(DIRECTIONS FOR THIS TASK) Please reproduce the entries below exactly as they stand, but leave the pictures out.
DATA FOR REVIEW below:
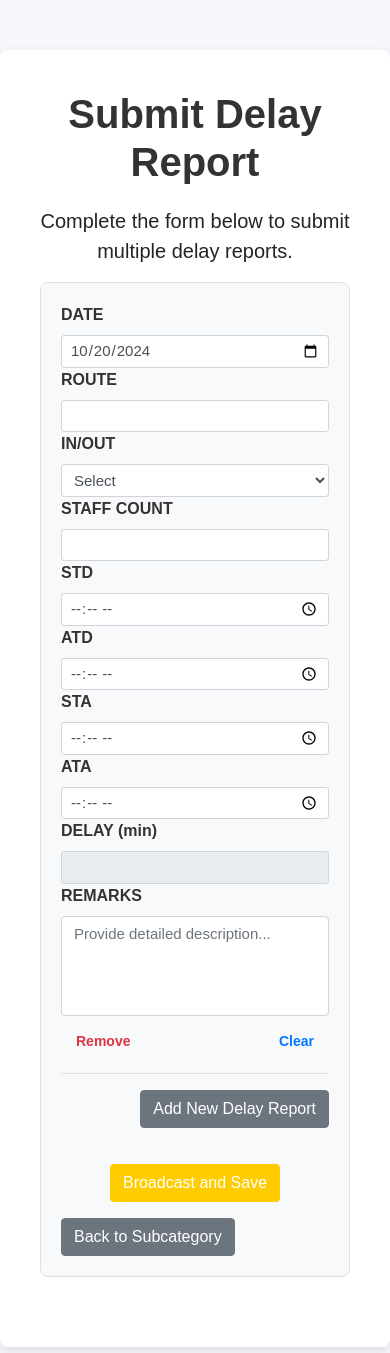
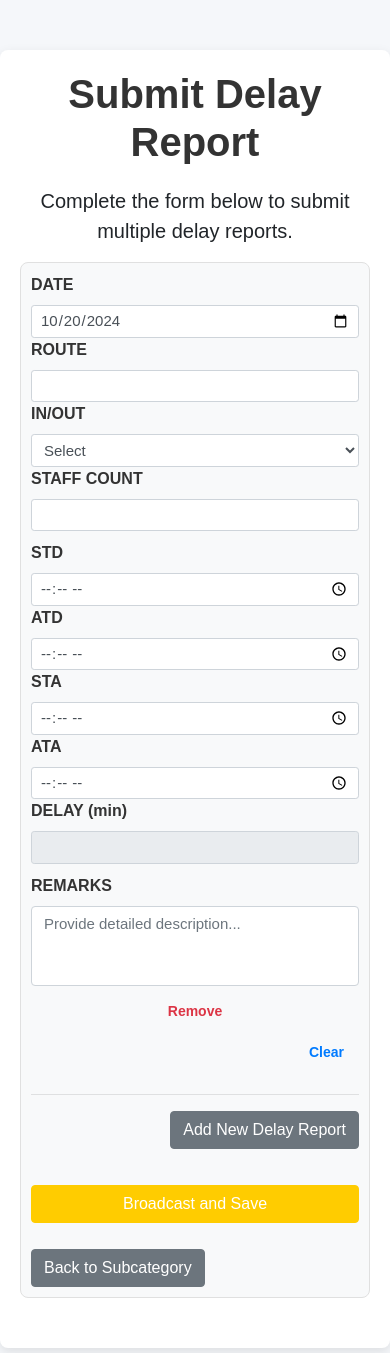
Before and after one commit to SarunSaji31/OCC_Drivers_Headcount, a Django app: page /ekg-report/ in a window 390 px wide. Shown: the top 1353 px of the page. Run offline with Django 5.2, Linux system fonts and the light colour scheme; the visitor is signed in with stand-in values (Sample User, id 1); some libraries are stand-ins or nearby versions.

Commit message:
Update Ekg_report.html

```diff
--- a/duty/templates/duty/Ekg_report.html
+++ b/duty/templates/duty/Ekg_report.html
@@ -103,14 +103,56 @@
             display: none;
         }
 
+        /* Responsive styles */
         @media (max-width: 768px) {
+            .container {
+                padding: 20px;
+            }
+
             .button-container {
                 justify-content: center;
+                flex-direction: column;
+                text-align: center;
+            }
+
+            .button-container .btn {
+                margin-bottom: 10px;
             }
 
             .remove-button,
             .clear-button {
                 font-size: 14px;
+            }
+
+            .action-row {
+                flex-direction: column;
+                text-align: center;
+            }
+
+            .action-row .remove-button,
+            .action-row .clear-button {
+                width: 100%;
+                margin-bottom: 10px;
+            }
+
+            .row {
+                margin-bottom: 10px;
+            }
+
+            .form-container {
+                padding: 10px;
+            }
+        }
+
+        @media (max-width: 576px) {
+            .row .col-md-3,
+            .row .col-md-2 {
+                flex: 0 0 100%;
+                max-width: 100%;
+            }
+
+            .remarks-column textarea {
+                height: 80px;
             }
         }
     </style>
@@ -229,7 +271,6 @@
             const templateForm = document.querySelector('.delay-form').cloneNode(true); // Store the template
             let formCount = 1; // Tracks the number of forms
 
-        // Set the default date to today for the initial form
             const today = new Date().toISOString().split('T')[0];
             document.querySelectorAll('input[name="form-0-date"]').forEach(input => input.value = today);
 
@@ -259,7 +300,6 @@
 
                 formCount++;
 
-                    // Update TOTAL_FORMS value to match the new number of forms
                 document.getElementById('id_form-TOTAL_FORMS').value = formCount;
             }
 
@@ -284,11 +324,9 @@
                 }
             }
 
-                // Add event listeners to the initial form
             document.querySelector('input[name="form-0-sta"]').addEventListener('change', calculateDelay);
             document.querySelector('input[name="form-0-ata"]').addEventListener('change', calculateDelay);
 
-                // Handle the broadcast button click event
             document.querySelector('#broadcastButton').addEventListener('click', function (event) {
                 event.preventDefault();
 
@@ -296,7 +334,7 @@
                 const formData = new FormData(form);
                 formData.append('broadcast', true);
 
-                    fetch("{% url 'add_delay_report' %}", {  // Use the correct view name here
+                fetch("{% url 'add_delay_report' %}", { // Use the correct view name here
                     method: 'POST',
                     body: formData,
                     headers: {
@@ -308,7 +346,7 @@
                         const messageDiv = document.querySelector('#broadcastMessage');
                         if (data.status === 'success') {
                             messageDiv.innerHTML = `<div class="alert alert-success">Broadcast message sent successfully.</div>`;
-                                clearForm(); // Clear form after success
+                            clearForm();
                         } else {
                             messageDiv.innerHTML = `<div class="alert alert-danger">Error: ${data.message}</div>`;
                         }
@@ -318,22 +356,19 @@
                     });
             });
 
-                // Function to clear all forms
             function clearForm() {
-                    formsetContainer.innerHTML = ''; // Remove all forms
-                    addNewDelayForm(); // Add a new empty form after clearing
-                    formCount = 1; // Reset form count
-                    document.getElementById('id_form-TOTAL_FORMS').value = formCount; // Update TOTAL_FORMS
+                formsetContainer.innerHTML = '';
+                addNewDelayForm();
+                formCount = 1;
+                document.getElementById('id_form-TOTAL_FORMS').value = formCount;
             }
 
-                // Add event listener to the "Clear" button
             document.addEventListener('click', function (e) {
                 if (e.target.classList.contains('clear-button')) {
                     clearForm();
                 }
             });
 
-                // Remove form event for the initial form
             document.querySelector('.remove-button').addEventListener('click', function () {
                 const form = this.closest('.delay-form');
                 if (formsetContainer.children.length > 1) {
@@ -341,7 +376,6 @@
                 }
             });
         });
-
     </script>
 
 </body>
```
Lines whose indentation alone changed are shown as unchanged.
End of DATA FOR REVIEW.
(SOLUTION TO THE PROBLEM)
Before and after one commit to SarunSaji31/OCC_Drivers_Headcount, a Django app: page /ekg-report/ in a window 390 px wide. Shown: the top 1353 px of the page. Run offline with Django 5.2, Linux system fonts and the light colour scheme; the visitor is signed in with stand-in values (Sample User, id 1); some libraries are stand-ins or nearby versions.

Commit message:
Update Ekg_report.html

```diff
--- a/duty/templates/duty/Ekg_report.html
+++ b/duty/templates/duty/Ekg_report.html
@@ -103,14 +103,56 @@
             display: none;
         }
 
+        /* Responsive styles */
         @media (max-width: 768px) {
+            .container {
+                padding: 20px;
+            }
+
             .button-container {
                 justify-content: center;
+                flex-direction: column;
+                text-align: center;
+            }
+
+            .button-container .btn {
+                margin-bottom: 10px;
             }
 
             .remove-button,
             .clear-button {
                 font-size: 14px;
+            }
+
+            .action-row {
+                flex-direction: column;
+                text-align: center;
+            }
+
+            .action-row .remove-button,
+            .action-row .clear-button {
+                width: 100%;
+                margin-bottom: 10px;
+            }
+
+            .row {
+                margin-bottom: 10px;
+            }
+
+            .form-container {
+                padding: 10px;
+            }
+        }
+
+        @media (max-width: 576px) {
+            .row .col-md-3,
+            .row .col-md-2 {
+                flex: 0 0 100%;
+                max-width: 100%;
+            }
+
+            .remarks-column textarea {
+                height: 80px;
             }
         }
     </style>
@@ -229,7 +271,6 @@
             const templateForm = document.querySelector('.delay-form').cloneNode(true); // Store the template
             let formCount = 1; // Tracks the number of forms
 
-        // Set the default date to today for the initial form
             const today = new Date().toISOString().split('T')[0];
             document.querySelectorAll('input[name="form-0-date"]').forEach(input => input.value = today);
 
@@ -259,7 +300,6 @@
 
                 formCount++;
 
-                    // Update TOTAL_FORMS value to match the new number of forms
                 document.getElementById('id_form-TOTAL_FORMS').value = formCount;
             }
 
@@ -284,11 +324,9 @@
                 }
             }
 
-                // Add event listeners to the initial form
             document.querySelector('input[name="form-0-sta"]').addEventListener('change', calculateDelay);
             document.querySelector('input[name="form-0-ata"]').addEventListener('change', calculateDelay);
 
-                // Handle the broadcast button click event
             document.querySelector('#broadcastButton').addEventListener('click', function (event) {
                 event.preventDefault();
 
@@ -296,7 +334,7 @@
                 const formData = new FormData(form);
                 formData.append('broadcast', true);
 
-                    fetch("{% url 'add_delay_report' %}", {  // Use the correct view name here
+                fetch("{% url 'add_delay_report' %}", { // Use the correct view name here
                     method: 'POST',
                     body: formData,
                     headers: {
@@ -308,7 +346,7 @@
                         const messageDiv = document.querySelector('#broadcastMessage');
                         if (data.status === 'success') {
                             messageDiv.innerHTML = `<div class="alert alert-success">Broadcast message sent successfully.</div>`;
-                                clearForm(); // Clear form after success
+                            clearForm();
                         } else {
                             messageDiv.innerHTML = `<div class="alert alert-danger">Error: ${data.message}</div>`;
                         }
@@ -318,22 +356,19 @@
                     });
             });
 
-                // Function to clear all forms
             function clearForm() {
-                    formsetContainer.innerHTML = ''; // Remove all forms
-                    addNewDelayForm(); // Add a new empty form after clearing
-                    formCount = 1; // Reset form count
-                    document.getElementById('id_form-TOTAL_FORMS').value = formCount; // Update TOTAL_FORMS
+                formsetContainer.innerHTML = '';
+                addNewDelayForm();
+                formCount = 1;
+                document.getElementById('id_form-TOTAL_FORMS').value = formCount;
             }
 
-                // Add event listener to the "Clear" button
             document.addEventListener('click', function (e) {
                 if (e.target.classList.contains('clear-button')) {
                     clearForm();
                 }
             });
 
-                // Remove form event for the initial form
             document.querySelector('.remove-button').addEventListener('click', function () {
                 const form = this.closest('.delay-form');
                 if (formsetContainer.children.length > 1) {
@@ -341,7 +376,6 @@
                 }
             });
         });
-
     </script>
 
 </body>
```
Lines whose indentation alone changed are shown as unchanged.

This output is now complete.